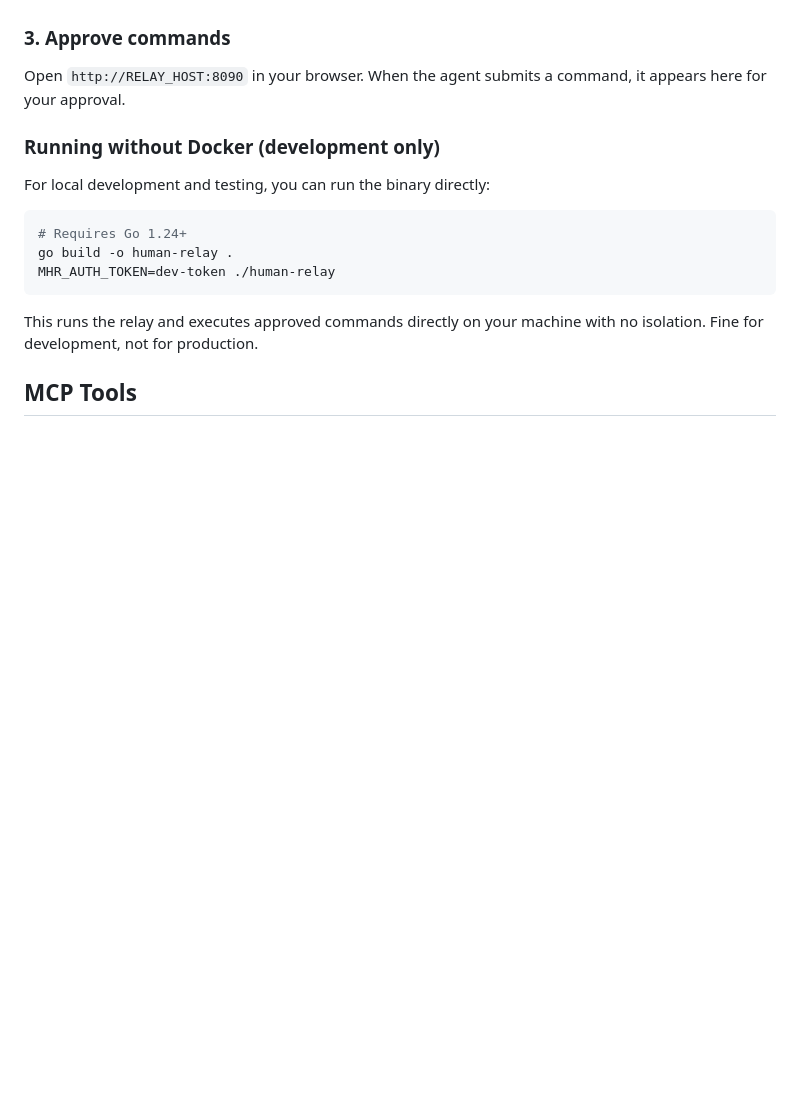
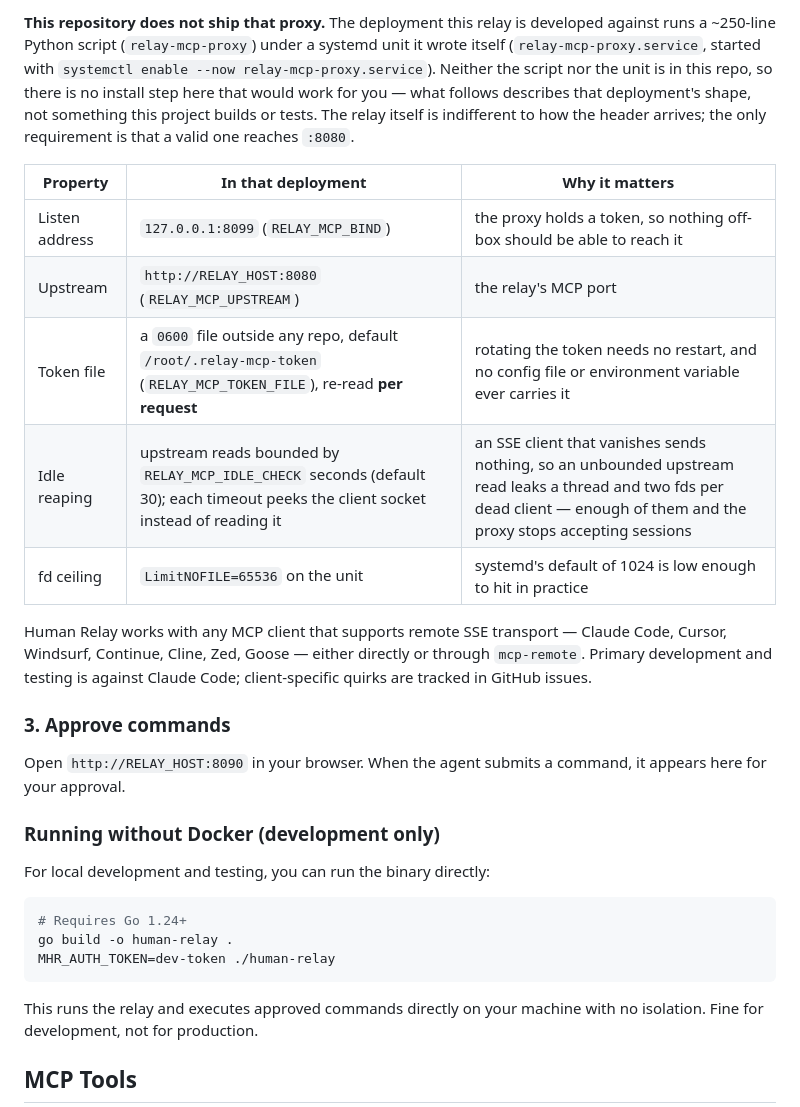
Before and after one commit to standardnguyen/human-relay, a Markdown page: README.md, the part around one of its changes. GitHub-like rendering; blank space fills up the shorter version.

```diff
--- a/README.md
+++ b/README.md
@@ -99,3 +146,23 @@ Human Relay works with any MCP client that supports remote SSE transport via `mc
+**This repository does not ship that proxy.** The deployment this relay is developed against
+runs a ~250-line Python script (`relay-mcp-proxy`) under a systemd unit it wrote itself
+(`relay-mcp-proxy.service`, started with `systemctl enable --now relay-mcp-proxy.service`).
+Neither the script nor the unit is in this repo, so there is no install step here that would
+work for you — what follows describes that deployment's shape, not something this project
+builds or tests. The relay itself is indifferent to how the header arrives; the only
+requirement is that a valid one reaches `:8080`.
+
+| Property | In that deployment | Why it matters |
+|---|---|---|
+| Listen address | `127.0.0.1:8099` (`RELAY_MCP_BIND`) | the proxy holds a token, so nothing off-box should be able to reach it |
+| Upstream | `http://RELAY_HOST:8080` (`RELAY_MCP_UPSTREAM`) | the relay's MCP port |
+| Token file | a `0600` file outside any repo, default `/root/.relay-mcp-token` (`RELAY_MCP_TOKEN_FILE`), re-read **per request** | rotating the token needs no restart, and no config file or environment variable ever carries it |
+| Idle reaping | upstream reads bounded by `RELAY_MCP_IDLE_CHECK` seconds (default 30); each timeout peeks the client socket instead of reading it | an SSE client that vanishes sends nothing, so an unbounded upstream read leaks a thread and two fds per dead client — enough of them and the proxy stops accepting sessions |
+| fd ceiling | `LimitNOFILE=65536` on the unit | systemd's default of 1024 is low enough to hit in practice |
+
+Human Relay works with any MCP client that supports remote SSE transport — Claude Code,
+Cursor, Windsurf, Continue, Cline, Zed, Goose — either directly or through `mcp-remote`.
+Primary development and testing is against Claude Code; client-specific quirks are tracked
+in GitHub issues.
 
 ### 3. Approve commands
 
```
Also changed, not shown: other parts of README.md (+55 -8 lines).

> [WHAT YOU WILL DO] Look through the material above and pick out each line holding the word "Claude".

> [ANSWER BOX]
+Human Relay works with any MCP client that supports remote SSE transport — Claude Code,
+Primary development and testing is against Claude Code; client-specific quirks are tracked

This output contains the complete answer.